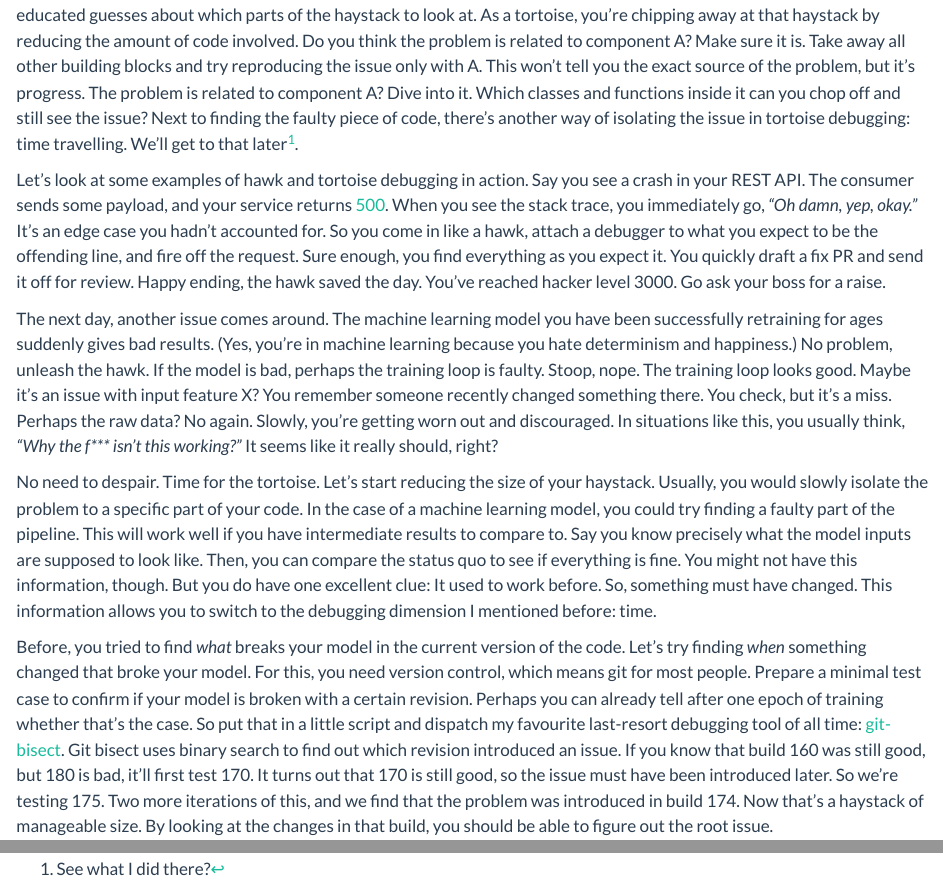
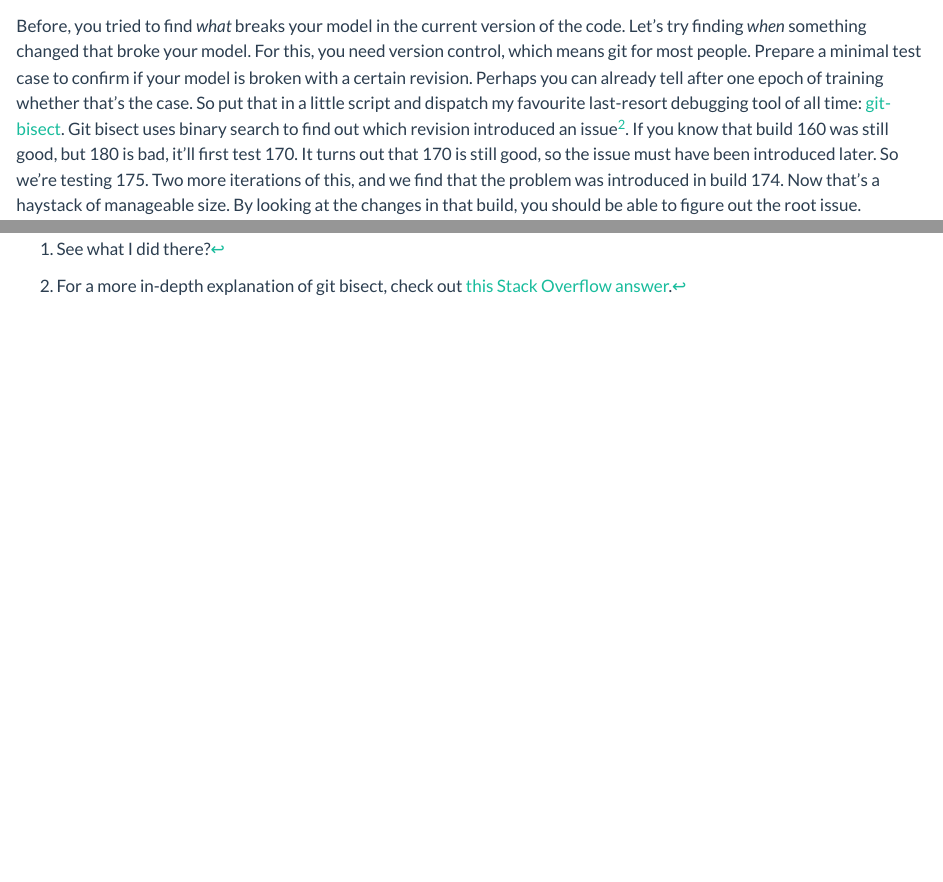
Before and after one commit to deutschmn/website, a Quarto document (blog/debugging/index.qmd): the page in a window 1100 px wide, from 500 px down before the commit and from 1120 px down after it, and a second part further down, joined at a grey line. Rendered offline with R 4.5, knitr and Pandoc in place of Quarto, with nearby package versions.

Commit message:
Add reference to git bisect SO answer

```diff
--- a/blog/debugging/index.qmd
+++ b/blog/debugging/index.qmd
@@ -23,7 +23,7 @@ The next day, another issue comes around. The machine learning model you have be
 
 No need to despair. Time for the tortoise. Let’s start reducing the size of your haystack. Usually, you would slowly isolate the problem to a specific part of your code. In the case of a machine learning model, you could try finding a faulty part of the pipeline. This will work well if you have intermediate results to compare to. Say you know precisely what the model inputs are supposed to look like. Then, you can compare the status quo to see if everything is fine. You might not have this information, though. But you do have one excellent clue: It used to work before. So, something must have changed. This information allows you to switch to the debugging dimension I mentioned before: time.
 
-Before, you tried to find *what* breaks your model in the current version of the code. Let’s try finding *when* something changed that broke your model. For this, you need version control, which means git for most people. Prepare a minimal test case to confirm if your model is broken with a certain revision. Perhaps you can already tell after one epoch of training whether that’s the case. So put that in a little script and dispatch my favourite last-resort debugging tool of all time: [git-bisect](https://git-scm.com/docs/git-bisect). Git bisect uses binary search to find out which revision introduced an issue. If you know that build 160 was still good, but 180 is bad, it’ll first test 170. It turns out that 170 is still good, so the issue must have been introduced later. So we’re testing 175. Two more iterations of this, and we find that the problem was introduced in build 174. Now that’s a haystack of manageable size. By looking at the changes in that build, you should be able to figure out the root issue.
+Before, you tried to find *what* breaks your model in the current version of the code. Let’s try finding *when* something changed that broke your model. For this, you need version control, which means git for most people. Prepare a minimal test case to confirm if your model is broken with a certain revision. Perhaps you can already tell after one epoch of training whether that’s the case. So put that in a little script and dispatch my favourite last-resort debugging tool of all time: [git-bisect](https://git-scm.com/docs/git-bisect). Git bisect uses binary search to find out which revision introduced an issue[^2]. If you know that build 160 was still good, but 180 is bad, it’ll first test 170. It turns out that 170 is still good, so the issue must have been introduced later. So we’re testing 175. Two more iterations of this, and we find that the problem was introduced in build 174. Now that’s a haystack of manageable size. By looking at the changes in that build, you should be able to figure out the root issue.
 
 **Which is better, then, hawks or tortoises?** There’s no clear winner. As a hawk, you let your intuition guide you to the issue. As a tortoise, you use slow, detailed exploration to circle it. How you use both techniques is a question of personal preference. I usually go for some stoops of hawk debugging first. When an issue turns out to be thorny, I switch to tortoise mode.
 
@@ -36,3 +36,4 @@ In principle, tortoise debugging is guaranteed to be successful. That is, of cou
 <center>🐢🐞🦅</center>
 
 [^1]: See what I did there?
+[^2]: For a more in-depth explanation of git bisect, check out [this Stack Overflow answer](https://stackoverflow.com/a/4714297).
```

## TASK STATEMENT
Reproduce every entry word for word, but omit the pictures.

## TASK ANSWER
Before and after one commit to deutschmn/website, a Quarto document (blog/debugging/index.qmd): the page in a window 1100 px wide, from 500 px down before the commit and from 1120 px down after it, and a second part further down, joined at a grey line. Rendered offline with R 4.5, knitr and Pandoc in place of Quarto, with nearby package versions.

Commit message:
Add reference to git bisect SO answer

```diff
--- a/blog/debugging/index.qmd
+++ b/blog/debugging/index.qmd
@@ -23,7 +23,7 @@ The next day, another issue comes around. The machine learning model you have be
 
 No need to despair. Time for the tortoise. Let’s start reducing the size of your haystack. Usually, you would slowly isolate the problem to a specific part of your code. In the case of a machine learning model, you could try finding a faulty part of the pipeline. This will work well if you have intermediate results to compare to. Say you know precisely what the model inputs are supposed to look like. Then, you can compare the status quo to see if everything is fine. You might not have this information, though. But you do have one excellent clue: It used to work before. So, something must have changed. This information allows you to switch to the debugging dimension I mentioned before: time.
 
-Before, you tried to find *what* breaks your model in the current version of the code. Let’s try finding *when* something changed that broke your model. For this, you need version control, which means git for most people. Prepare a minimal test case to confirm if your model is broken with a certain revision. Perhaps you can already tell after one epoch of training whether that’s the case. So put that in a little script and dispatch my favourite last-resort debugging tool of all time: [git-bisect](https://git-scm.com/docs/git-bisect). Git bisect uses binary search to find out which revision introduced an issue. If you know that build 160 was still good, but 180 is bad, it’ll first test 170. It turns out that 170 is still good, so the issue must have been introduced later. So we’re testing 175. Two more iterations of this, and we find that the problem was introduced in build 174. Now that’s a haystack of manageable size. By looking at the changes in that build, you should be able to figure out the root issue.
+Before, you tried to find *what* breaks your model in the current version of the code. Let’s try finding *when* something changed that broke your model. For this, you need version control, which means git for most people. Prepare a minimal test case to confirm if your model is broken with a certain revision. Perhaps you can already tell after one epoch of training whether that’s the case. So put that in a little script and dispatch my favourite last-resort debugging tool of all time: [git-bisect](https://git-scm.com/docs/git-bisect). Git bisect uses binary search to find out which revision introduced an issue[^2]. If you know that build 160 was still good, but 180 is bad, it’ll first test 170. It turns out that 170 is still good, so the issue must have been introduced later. So we’re testing 175. Two more iterations of this, and we find that the problem was introduced in build 174. Now that’s a haystack of manageable size. By looking at the changes in that build, you should be able to figure out the root issue.
 
 **Which is better, then, hawks or tortoises?** There’s no clear winner. As a hawk, you let your intuition guide you to the issue. As a tortoise, you use slow, detailed exploration to circle it. How you use both techniques is a question of personal preference. I usually go for some stoops of hawk debugging first. When an issue turns out to be thorny, I switch to tortoise mode.
 
@@ -36,3 +36,4 @@ In principle, tortoise debugging is guaranteed to be successful. That is, of cou
 <center>🐢🐞🦅</center>
 
 [^1]: See what I did there?
+[^2]: For a more in-depth explanation of git bisect, check out [this Stack Overflow answer](https://stackoverflow.com/a/4714297).
```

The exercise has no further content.